Senate Finance Committee Chairman Orrin HatchOrrin HatchBacteria found ahead of Olympics underscores need for congressional action for new antibiotics Burr pledges to retire after one more Senate term Leaders appoint allies, adversaries to Puerto Rico growth task force MORE (R-Utah) hinted at a similar proposal earlier in the week, promising "a short-term solution” until a Republican can enter the White House.
The willingness to embrace the subsidies from two staunch ObamaCare foes is a major shift in tactics, signaling a growing sense of urgency within the party on the biggest court case of the year.
“I’m really, really shocked. We were all like, ‘whoa,’ ” one GOP Senate aide said of Hatch’s remarks about a short-term fix. “That is easily one of the most constructive things a Republican has said regarding King, ever.”
Republicans are under intense pressure to present a strategy, before the court meets next week to discuss the case. Even as the healthcare law remains unpopular nationally, polls show the vast majority of Americans support the subsidies.
But hard-line members remain firmly opposed to any piece of the healthcare law, including subsidies.
“There’s no reason for us to stretch out the funding for an unconstitutional extension. There’s no reason to do that. It just puts more pressure on us to adopt more ObamaCare,” Rep. Steve King (R-Iowa) told The Hill this week.
State lawmakers across the country, though, are seeking their own fallback plans. Nine states are in talks to keep subsidies by creating their own exchanges, according to the National Conference of State Legislatures, which would make customers who bought insurance through the federal exchanges in those states eligible for subsidies under the current law.
Democrats argue that Congress should simply tweak any language in the Affordable Care Act that the justices rule unconstitutional. And the White House maintains that it has no plans to prevent the massive disruption that would be caused by the ruling.
With just four months until the Supreme Court’s ruling, some Republicans are warning that time is running out for the party’s long-sought alternative.
In an explosive op-ed in The Wall Street Journal this week, Sasse warned the Republican Party could “lose the whole war” against the law because too many Republicans remain divided on a replacement strategy.
That division was clear on Thursday at a session of the Conservative Political Action Conference dedicated to replacing it.
Sen. John BarrassoJohn BarrassoGoonies, Pokemon and ‘transsexual shake’ speak to raucous scene at convention GOP passes rules vote over outcry from Trump opponents Overnight Healthcare: Feds defend ObamaCare's affordability MORE (R-Wyo.) said Congress is “not prepared” to pass any kind of fix to ObamaCare, including subsidies, and that the party would use the chance to push its own replacement strategy.
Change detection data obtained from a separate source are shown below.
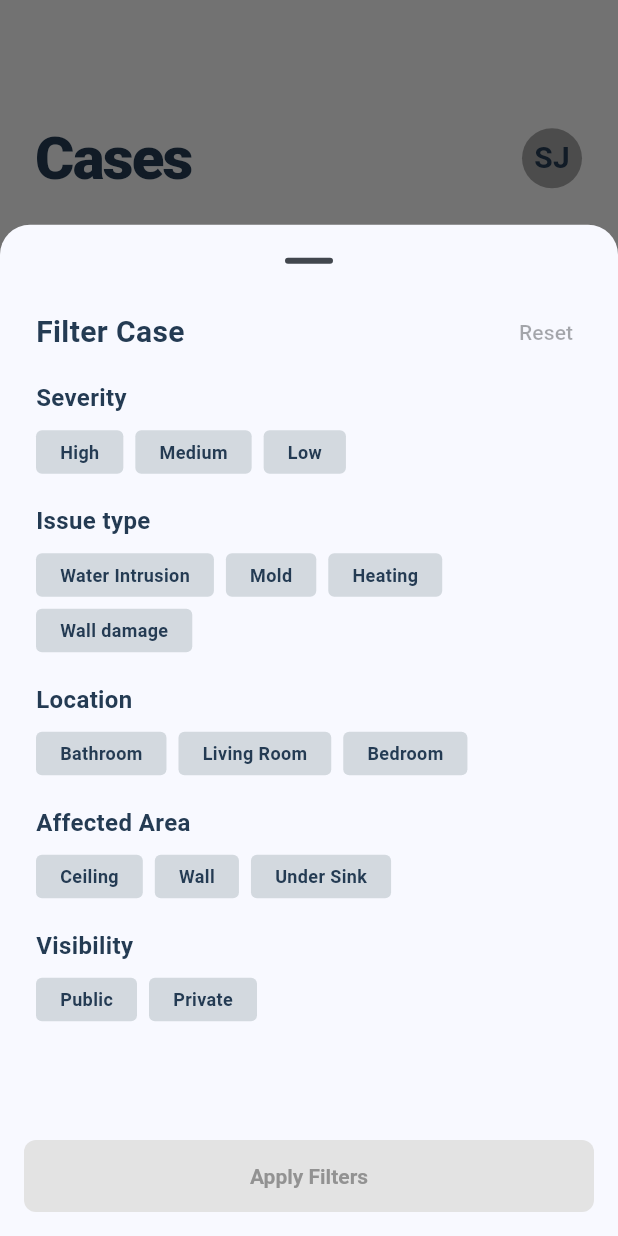
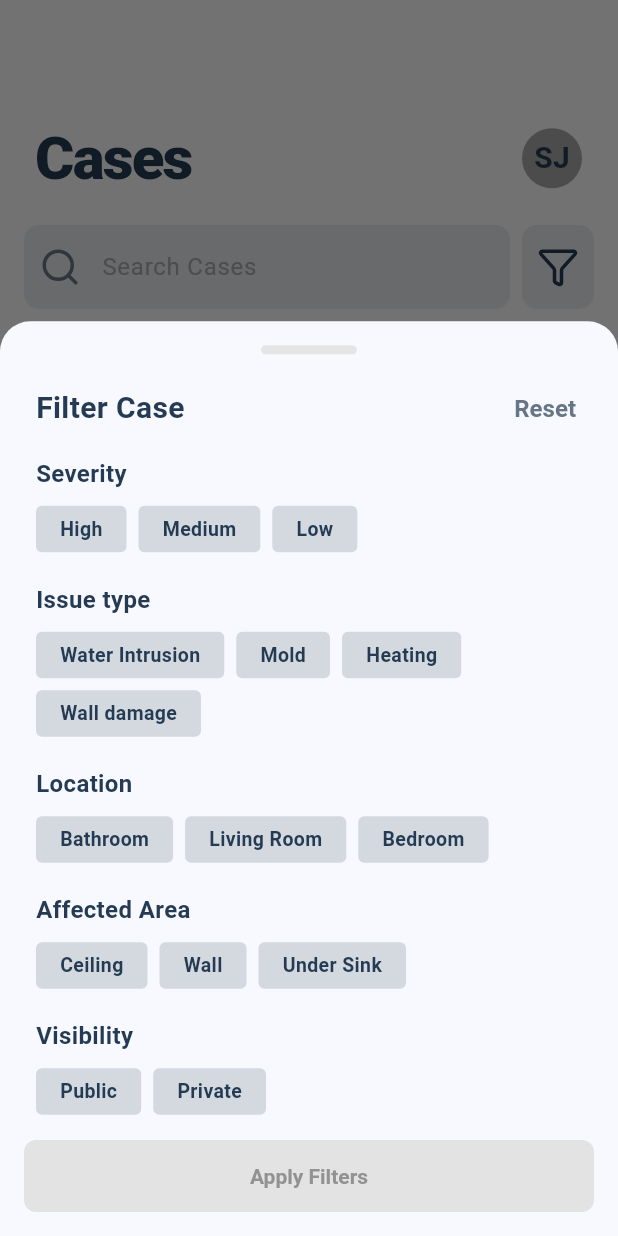
Before and after one commit to NebiusXNVIDIA-Global-AI-Hackathon/Dwell-FE, a Flutter app: the ReportsPage screen opened by its route, after a tap on an icon or button, on a phone screen of 412 x 824 dp. Run offline on Flutter 3.47's test engine with Material 3 defaults, Android fonts, the phone set to English and light mode, and no system bars; our stand-ins replace flutter_riverpod, flutter_svg, go_router, lucide_icons_flutter, material_ui; missing offline and left inert: fquery, fquery_core; network calls fail; Roboto replaces fonts that are missing (Pretendard Variable).

Commit message:
🎨 Design: Update case filter modal layout and styles

```diff
--- a/lib/features/reports/pages/reports_page.dart
+++ b/lib/features/reports/pages/reports_page.dart
@@ -42,7 +42,7 @@ class _ReportsPageState extends State<ReportsPage> {
       useRootNavigator: true,
       useSafeArea: true,
       isScrollControlled: true,
-      showDragHandle: true,
+      showDragHandle: false,
       backgroundColor: colors.surface,
       clipBehavior: Clip.antiAlias,
       shape: const RoundedRectangleBorder(
--- a/lib/features/reports/widgets/case_filter_sheet.dart
+++ b/lib/features/reports/widgets/case_filter_sheet.dart
@@ -30,11 +30,27 @@ class _CaseFilterSheetState extends State<CaseFilterSheet> {
     final textColor = isLight ? const Color(0xFF243B53) : colors.onSurface;
 
     return SizedBox(
-      height: MediaQuery.sizeOf(context).height * 0.76,
+      height: MediaQuery.sizeOf(context).height * 0.74,
       child: SafeArea(
         top: false,
         child: Column(
           children: [
+            // 상단 바
+            Padding(
+              padding: const EdgeInsets.only(top: 16, bottom: 12),
+              child: Center(
+                child: Container(
+                  width: 64,
+                  height: 6,
+                  decoration: BoxDecoration(
+                    color: const Color(0xFFE5E5E5),
+                    borderRadius: BorderRadius.circular(100),
+                  ),
+                ),
+              ),
+            ),
+
+            // 제목 및 Reset 버튼
             Padding(
               padding: const EdgeInsets.fromLTRB(24, 0, 16, 8),
               child: Row(
@@ -59,12 +75,19 @@ class _CaseFilterSheetState extends State<CaseFilterSheet> {
                         : null,
                     style: TextButton.styleFrom(
                       foregroundColor: const Color(0xFF007AFF),
+                      disabledForegroundColor: const Color(0xFF667685),
+                      textStyle: const TextStyle(
+                        fontSize: 16,
+                        fontWeight: FontWeight.w600,
+                      ),
                     ),
                     child: const Text('Reset'),
                   ),
                 ],
               ),
             ),
+
+            // 필터 선택 영역
             Expanded(
               child: SingleChildScrollView(
                 padding: const EdgeInsets.symmetric(horizontal: 24),
@@ -115,6 +138,8 @@ class _CaseFilterSheetState extends State<CaseFilterSheet> {
                 ),
               ),
             ),
+
+            // 적용 버튼
             Padding(
               padding: const EdgeInsets.fromLTRB(16, 12, 16, 16),
               child: PrimaryActionButton(
@@ -148,11 +173,13 @@ class _FilterOption extends StatelessWidget {
   Widget build(BuildContext context) {
     final colors = Theme.of(context).colorScheme;
     final isLight = colors.brightness == Brightness.light;
+
     final background = selected
         ? const Color(0xFF243B53)
         : isLight
         ? const Color(0xFFD3D9DF)
         : colors.surfaceContainerHighest;
+
     final foreground = selected
         ? Colors.white
         : isLight
@@ -174,7 +201,7 @@ class _FilterOption extends StatelessWidget {
               label,
               style: TextStyle(
                 color: foreground,
-                fontSize: 12,
+                fontSize: 13,
                 fontWeight: FontWeight.w600,
               ),
             ),
```
Also changed, not shown: flutter_01.png (added).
"There is nothing that the president is going to sign that would do what we want to do in terms of repealing and replacing it," Barrasso said.